> _Directions for this task_: Filter these entries down to the lines that hold the word "Chart", and show each of them.

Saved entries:
**********

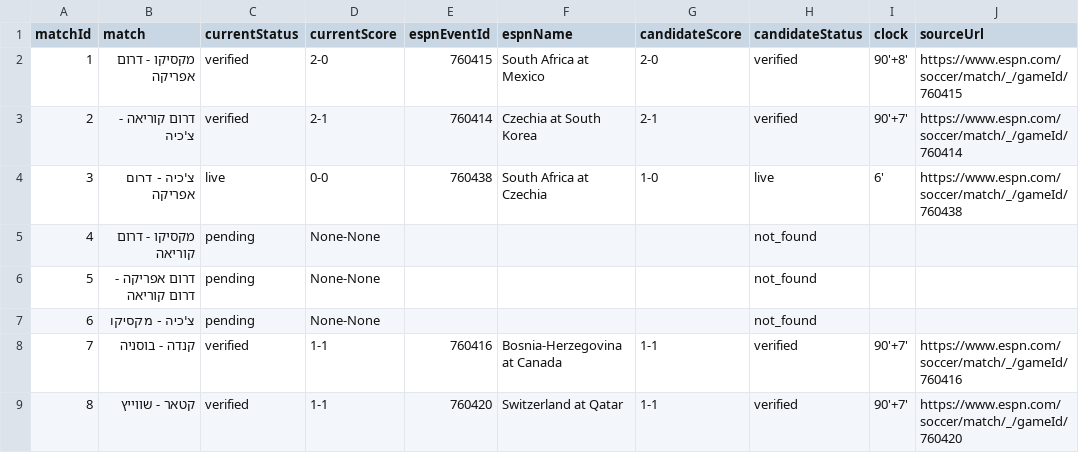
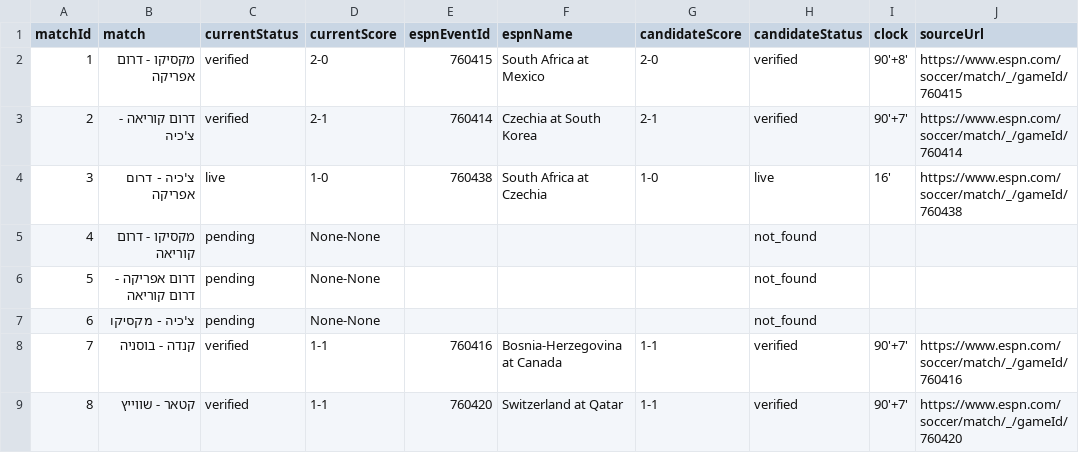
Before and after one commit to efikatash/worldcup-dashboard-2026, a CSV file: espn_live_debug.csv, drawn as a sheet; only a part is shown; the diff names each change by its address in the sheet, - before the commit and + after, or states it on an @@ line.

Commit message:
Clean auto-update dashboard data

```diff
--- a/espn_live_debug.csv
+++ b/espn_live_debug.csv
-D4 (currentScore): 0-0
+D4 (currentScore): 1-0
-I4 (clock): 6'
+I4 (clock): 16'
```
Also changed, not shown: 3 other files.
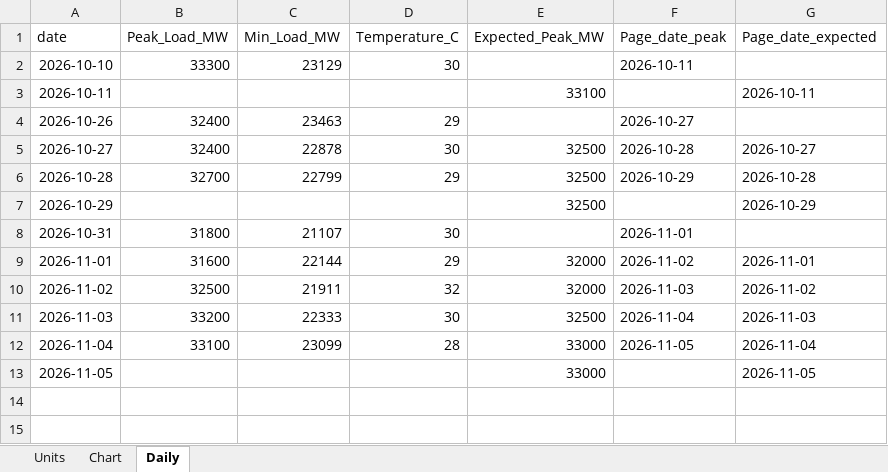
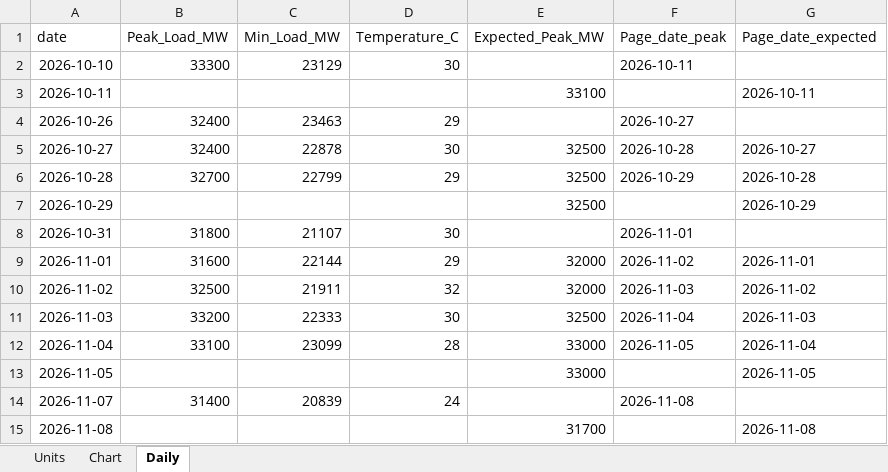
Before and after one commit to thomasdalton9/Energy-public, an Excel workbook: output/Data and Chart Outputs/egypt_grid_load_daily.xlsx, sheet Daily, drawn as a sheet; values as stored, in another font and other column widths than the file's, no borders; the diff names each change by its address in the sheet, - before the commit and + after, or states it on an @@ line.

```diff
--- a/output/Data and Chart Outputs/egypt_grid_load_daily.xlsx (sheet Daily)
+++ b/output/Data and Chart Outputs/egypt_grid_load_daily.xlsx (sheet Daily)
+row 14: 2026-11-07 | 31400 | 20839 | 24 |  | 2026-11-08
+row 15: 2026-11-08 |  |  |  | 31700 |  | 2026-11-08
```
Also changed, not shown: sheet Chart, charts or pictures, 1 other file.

**********

> _Answer to this exercise_:
Before and after one commit to thomasdalton9/Energy-public, an Excel workbook: output/Data and Chart Outputs/egypt_grid_load_daily.xlsx, sheet Daily, drawn as a sheet; values as stored, in another font and other column widths than the file's, no borders; the diff names each change by its address in the sheet, - before the commit and + after, or states it on an @@ line.
--- a/output/Data and Chart Outputs/egypt_grid_load_daily.xlsx (sheet Daily)
+++ b/output/Data and Chart Outputs/egypt_grid_load_daily.xlsx (sheet Daily)
Also changed, not shown: sheet Chart, charts or pictures, 1 other file.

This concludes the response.